I created Apache::iTunes to do just that. I could run my CGI script under Apache::Registry, but I like the native Apache interface better. I configured my web server to hand off any requests of a URL starting with /iTunes to my module. I used PerlSetEnv directives to configure the literal data I had in the CGI version:

	<Location /iTunes>
	SetHandler perl-script
	PerlHandler Apache::iTunes
	PerlModule Mac::iTunes
	PerlInitHandler Apache::StatINC
	PerlSetEnv APACHE_ITUNES_HTML /web/templates/iTunes.html
	PerlSetEnv APACHE_ITUNES_URL http://www.example.com:8080/iTunes

The output, shown in Figure 4-39, looks a little different from the CGI version, because I used a different template that included more features. I can change the look and feel without touching the code.

I tend to like the mod_perl interface more. Instead of passing variables around in the query string, the URL itself is the command and is simple, short, and without funny-looking characters:

Mac::iTunes mod_perl interface

Figure 4-39. Mac::iTunes mod_perl interface

iTunes, Perl, and Tk

As I was working on Apache::iTunes, I was also working on a different project that needed Tk. I was programming things on FreeBSD, but I like to work on my Mac. That's easy enough, since I have XDarwin and OrobosX installed.

Since I had been away from the Tk world for a while, I was referring to Mastering Perl/Tk (O'Reilly) quite a bit. As I was flipping through the pages on my way to the next thing I needed to read, I noticed a screenshot of iTunes. It was not really iTunes, though; Steve Lidie had taken the iTunes look and feel as a front end for his MP3 player example.

I already had all of the back-end stuff to control iTunes, and none of it was tied to a particular interface. Even my CGI script could output something other than HTML, such as plain text or even a huge image. I could easily add a Tk interface to the same thing—or so I thought.

Controlling iTunes is easy. Controlling it from a web page is easy. Controlling it from Tk, which has a persistent connection to whatever it hooks up to, was harder. Since I had the persistent connection, I could reflect changes in iTunes instantaneously. In the web versions, if somebody else changed the state, such as changing the song or muting the volume, the web page would not show that until I reloaded. The Tk interface could show it almost instantaneously. In reality, I could get the Tk interface to poll iTunes for its state only every three and a half seconds or so before it took a big drop in performance. But that's good enough for me. Check out the Tk interface in Figure 4-40.

Mac::iTunes Tk interface

Figure 4-40. Mac::iTunes Tk interface

The tk-itunes.pl script comes with Mac::iTunes. Someday, I might develop a skins mechanism for it; all I (or somebody else) need to do is make the colors configurable. The script already uses a configuration file, although I can configure only a few things at the moment.

Final Thoughts

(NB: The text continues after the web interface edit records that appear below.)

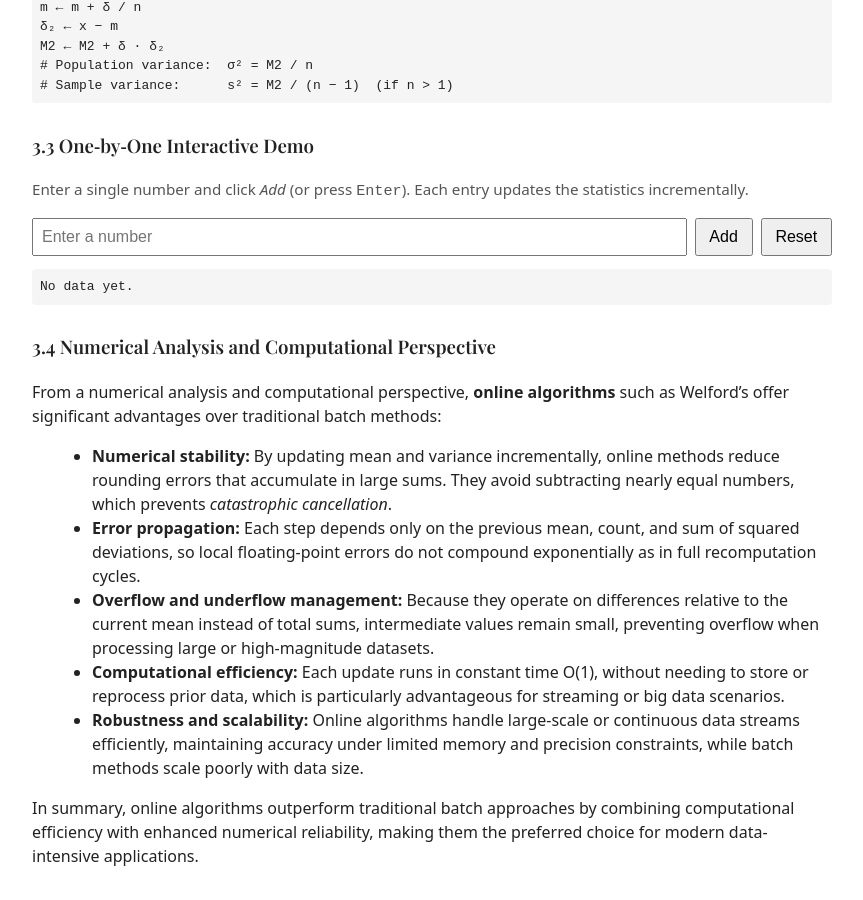
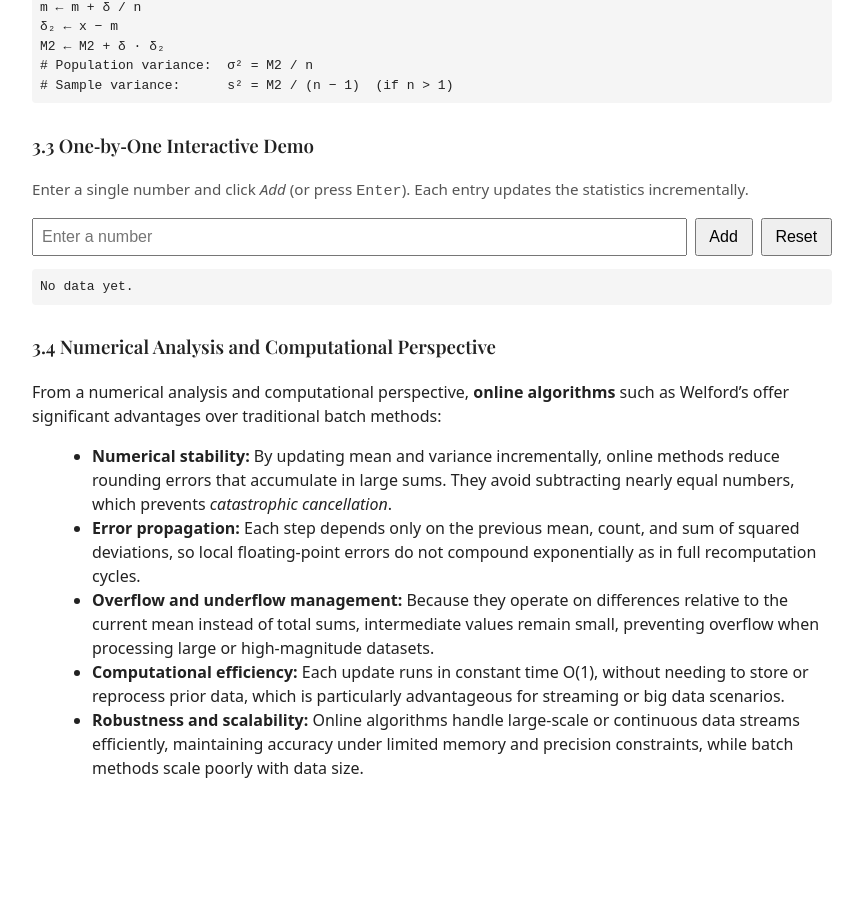
Before and after one commit to Nochman/Nochman.github.io, a Jekyll site: the page homeworks/week05.html, which Jekyll copies as it is, in a window 1280 px wide and 900 px high, scrolled down 3986 px. Shown: the whole window, without its empty margins (208-1071 px from the left). Built offline with Jekyll 4.4.1, drawn with Linux system fonts in a browser that asks for light colours; after the commit the page ends 4798 px from its top, so only the background shows below that.

Commit message:
Update week05.html

```diff
--- a/homeworks/week05.html
+++ b/homeworks/week05.html
@@ -172,7 +172,6 @@ M2 ← M2 + δ · δ₂
   <li><strong>Computational efficiency:</strong> Each update runs in constant time O(1), without needing to store or reprocess prior data, which is particularly advantageous for streaming or big data scenarios.</li>
   <li><strong>Robustness and scalability:</strong> Online algorithms handle large-scale or continuous data streams efficiently, maintaining accuracy under limited memory and precision constraints, while batch methods scale poorly with data size.</li>
 </ul>
-<p>In summary, online algorithms outperform traditional batch approaches by combining computational efficiency with enhanced numerical reliability, making them the preferred choice for modern data-intensive applications.</p>
 </section>
 </main>
 
```
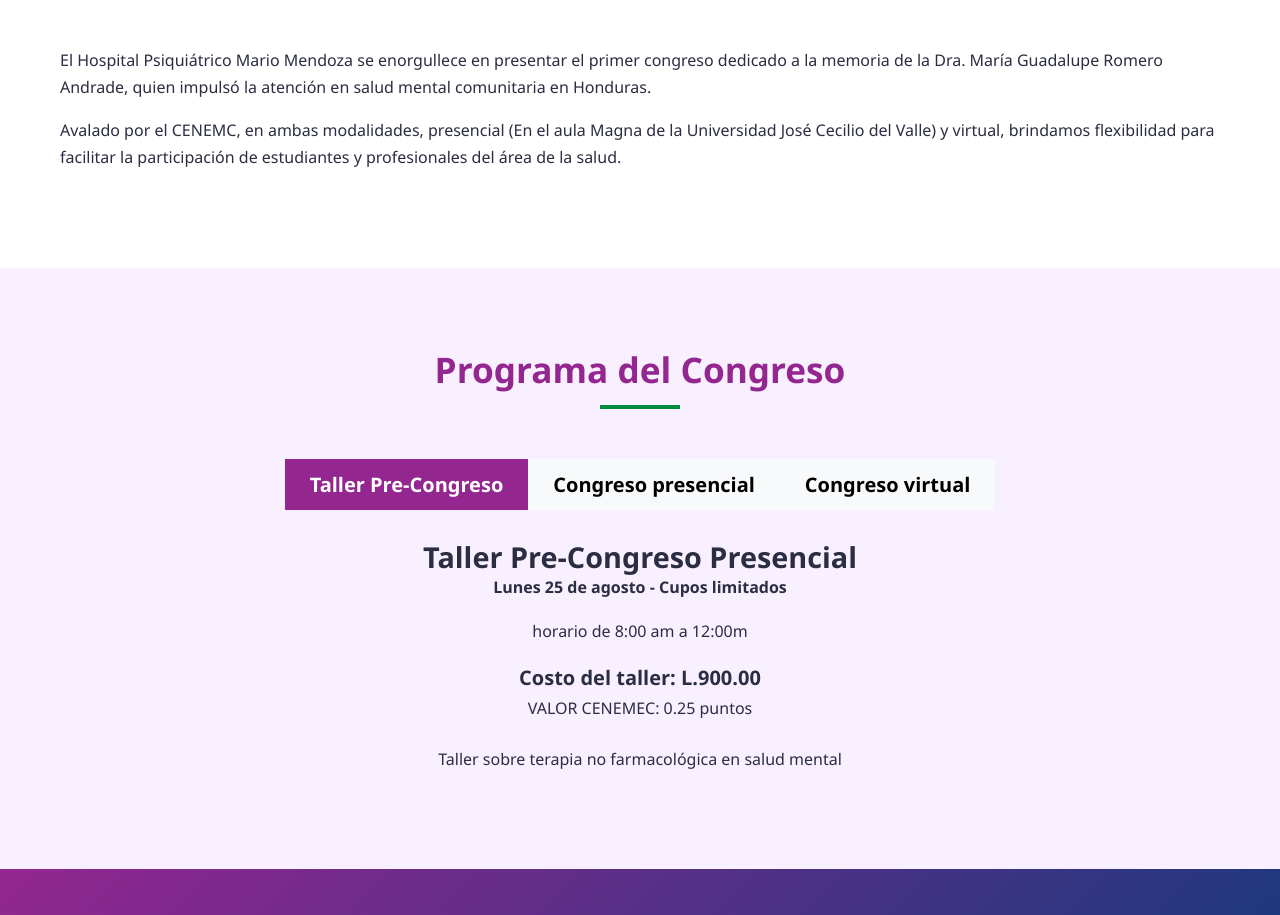
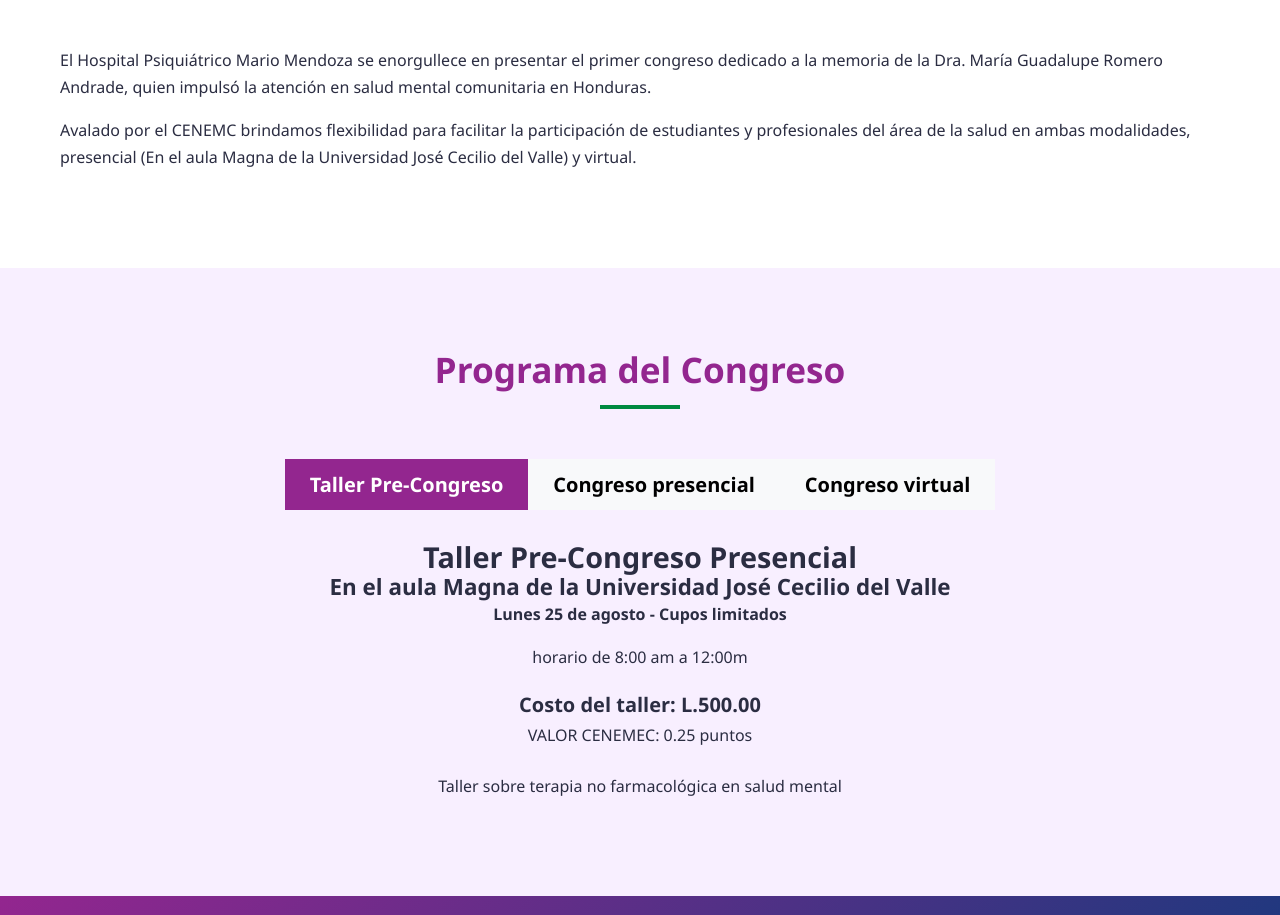
Before and after one commit to hpmariomendoza/congreso, a plain HTML site: page index.html in a window 1280 px wide. Shown: the part 995-1910 px from the top of the page. Drawn offline with Linux system fonts and the light colour scheme.

Commit message:
Update index.html

```diff
--- a/index.html
+++ b/index.html
@@ -555,7 +555,7 @@
             <div class="about-content">
                 <div class="about-text">
                     <p>El Hospital Psiquiátrico Mario Mendoza se enorgullece en presentar el primer congreso dedicado a la memoria de la Dra. María Guadalupe Romero Andrade, quien impulsó la atención en salud mental comunitaria en Honduras.</p>
-                    <p>Avalado por el CENEMC, en ambas modalidades, presencial (En el aula Magna de la Universidad José Cecilio del Valle) y virtual, brindamos flexibilidad para facilitar la participación de estudiantes y profesionales del área de la salud.</p>
+                    <p>Avalado por el CENEMC brindamos flexibilidad para facilitar la participación de estudiantes y profesionales del área de la salud en ambas modalidades, presencial (En el aula Magna de la Universidad José Cecilio del Valle) y virtual.</p>
                 </div>
             </div>
         </div>
@@ -574,11 +574,12 @@
 
             <div id="precongreso" class="tab-content active">
                 <h3 class="text-center">Taller Pre-Congreso Presencial</h3>
+                <h4 class="text-center">En el aula Magna de la Universidad José Cecilio del Valle</h4>
                 <p class="text-center"><strong>Lunes 25 de agosto - Cupos limitados</strong></p>
                 <p class="text-center">horario de 8:00 am a 12:00m</p>
 
                 <div class="text-center mb-4">
-                    <span class="badge" style="font-size:1.25rem"><strong>Costo del taller: L.900.00</strong> </span>
+                    <span class="badge" style="font-size:1.25rem"><strong>Costo del taller: L.500.00</strong> </span>
                 </br/><span class="badge">VALOR CENEMEC: 0.25 puntos</span>
                 </div>
                 <p class="text-center">Taller sobre terapia no farmacológica en salud mental</p>
```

Perl can interact with Aqua applications through AppleScript. With Mac:: iTunes as a back end, you can create multiple interfaces to iTunes that you can use on the same computer or on other computers on the same network. Everyone in your house, or within range of your AirPort, can control your iTunes.

brian d. foy

With Safari, you learn the way you learn best. Get unlimited access to videos, live online training, learning paths, books, interactive tutorials, and more.

Start Free Trial

No credit card required